== ABOUT THIS TASK ==
Only the pictures stay out; every record is to be quoted exactly.

Before-and-after change data

━━━━━━

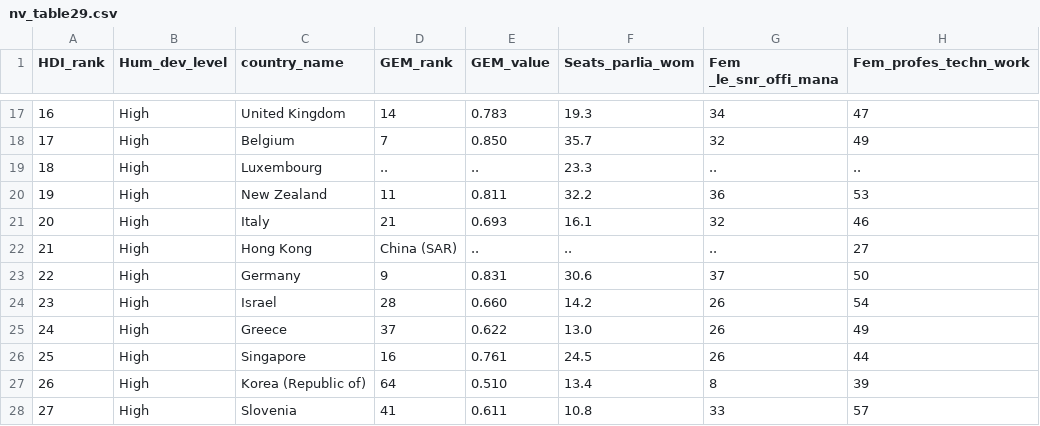
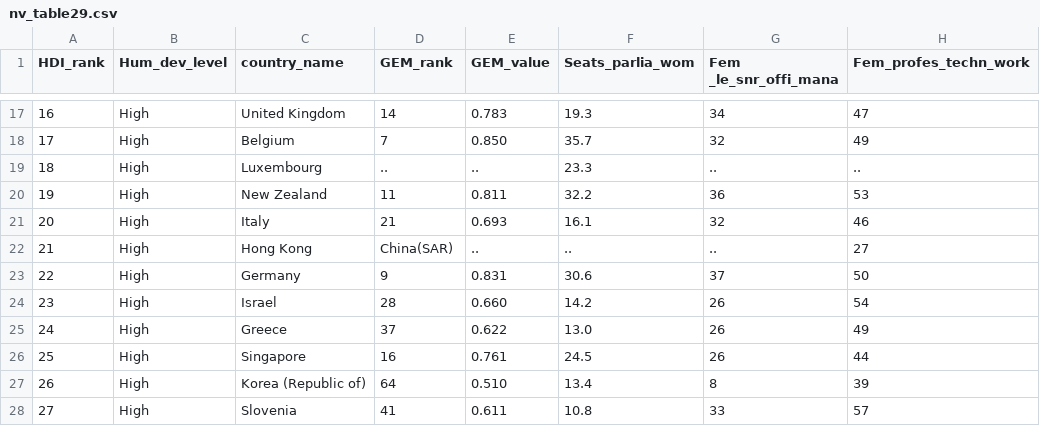
Before and after one commit to nichihelene/learnind_data_cleaning_python, a CSV file: nv_table29.csv, drawn as a sheet; only a part is shown, gaps mark what is left out; the diff names each change by its address in the sheet, - before the commit and + after, or states it on an @@ line.

Commit message:
UPDATED

```diff
--- a/nv_table29.csv
+++ b/nv_table29.csv
-D22 (GEM_rank): China (SAR)
+D22 (GEM_rank): China(SAR)
```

━━━━━━

== ANSWER TO THE EXERCISE ==
Before and after one commit to nichihelene/learnind_data_cleaning_python, a CSV file: nv_table29.csv, drawn as a sheet; only a part is shown, gaps mark what is left out; the diff names each change by its address in the sheet, - before the commit and + after, or states it on an @@ line.

Commit message:
UPDATED

```diff
--- a/nv_table29.csv
+++ b/nv_table29.csv
-D22 (GEM_rank): China (SAR)
+D22 (GEM_rank): China(SAR)
```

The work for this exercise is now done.